Instead, the state will expedite previous efforts to launch a brick-and-mortar shelter in the Little Village neighborhood, which will have 200 beds available. The state also requested a list of alternate sites from Chicago and will work with the Archdiocese of Chicago to explore more options for brick-and-mortar sites.

“IEPA would not approve the proposed Brighton Park site for residential use, based on our regulatory standards for remediation of contaminated properties,” Illinois EPA Director John J. Kim said in a statement. “The well-being of residents and workers at the site is our highest priority, and current and planned site conditions do not adequately reduce risks of human exposure to known and potential environmental conditions.”

The Brighton Park base camp location was designed to temporarily house up to 2,000 migrants. The city wanted them removed from sleeping in airports or outside Chicago police stations as winter arrives.

Johnson acknowledged alternate locations are being explored, but did not specify which could be a likely backup.

“I’ve been planning for Plan B, C, and D, and E and F, from the very moment that I became the mayor of the city of Chicago. And so whether it’s 115th and Austin, or 38th and California, or any other brick and mortar location that we’ve identified, that can serve the purpose of this mission, know that my administration is planning ahead,” he said.

The 800-page environmental report, compiled by the city’s contractor, Terracon Consultants, revealed that levels of mercury, lead, arsenic and other toxic substance were found in the soil. Additional remediation efforts were planned through Dec. 8, the report says. A map included in the report reveals that the mercury was discovered near an area labeled as “Sleep 1” – where one of two large tent-like structures were erected last week.

The contaminated soil was removed and disposed of at the Laraway Landfill and contractors placed six inches of gravel on top to mitigate any exposure the soil.

During an unrelated court hearing Monday involving a lawsuit filed by Brighton Park residents who oppose to the site’s use, an attorney for the City of Chicago said the site is now “cleaner” than it was when the city signed a land use agreement and identified its potential use.

There are questions about how soon the city knew contaminates existed, however.

NBC 5 investigates captured video Tuesday of trucks hauling in gravel and pavers smoothing it out.

And the report itself notes the city’s contractor showed up on Nov. 14 to further explore and collect more samples where mercury had been detected.

They returned again on Nov. 21 to sample the air, with additional samples being collected through Dec. 1.
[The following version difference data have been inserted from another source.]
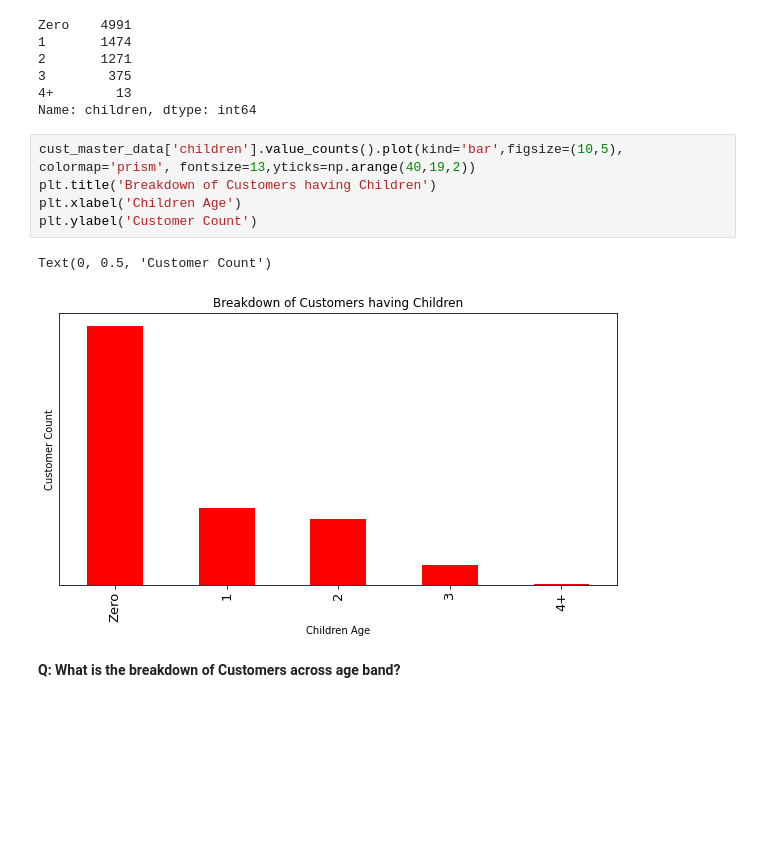
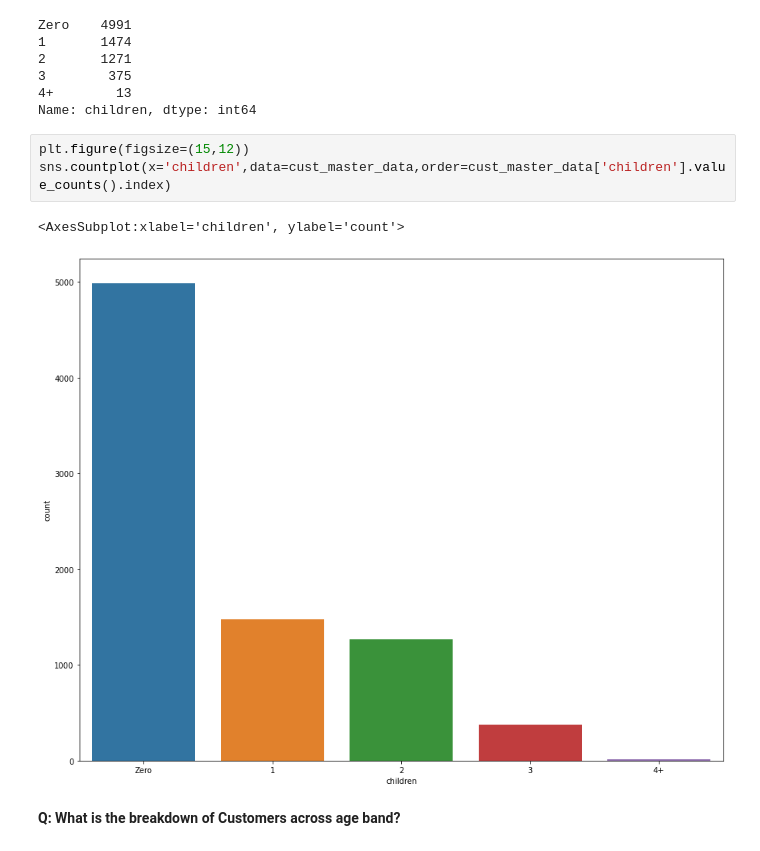
Before and after one commit to girishksahu/INSAID2021, a Jupyter notebook: Customer-classification.ipynb, the cells around one changed output. Cells and saved outputs as stored; diff of their text form; blank space fills up the shorter version.

```diff
--- a/Customer-classification.ipynb
+++ b/Customer-classification.ipynb
@@ -488,14 +488,12 @@ Zero    4991
 3        375
 4+        13
 Name: children, dtype: int64
-# %%
-cust_master_data['children'].value_counts().plot(kind='bar',figsize=(10,5), colormap='prism', fontsize=13,yticks=np.arange(40,19,2))
-plt.title('Breakdown of Customers having Children')
-plt.xlabel('Children Age')
-plt.ylabel('Customer Count')
-# %% [output]
-Text(0, 0.5, 'Customer Count')
-[figure, removed]
+# %%
+plt.figure(figsize=(15,12))
+sns.countplot(x='children',data=cust_master_data,order=cust_master_data['children'].value_counts().index)
+# %% [output]
+<AxesSubplot:xlabel='children', ylabel='count'>
+[figure, added]
 # %% [markdown]
 **Q: What is the breakdown of Customers across age band?**
 # %%
```
Also changed, not shown: parts of 69 cells of this notebook.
Chicago Mayor Brandon Johnson declined to answer questions about the contaminates when NBC 5 Investigates asked him last Tuesday.

“The assessment is ongoing, the full report will be provided by the end of the week,” he said.

SOURCE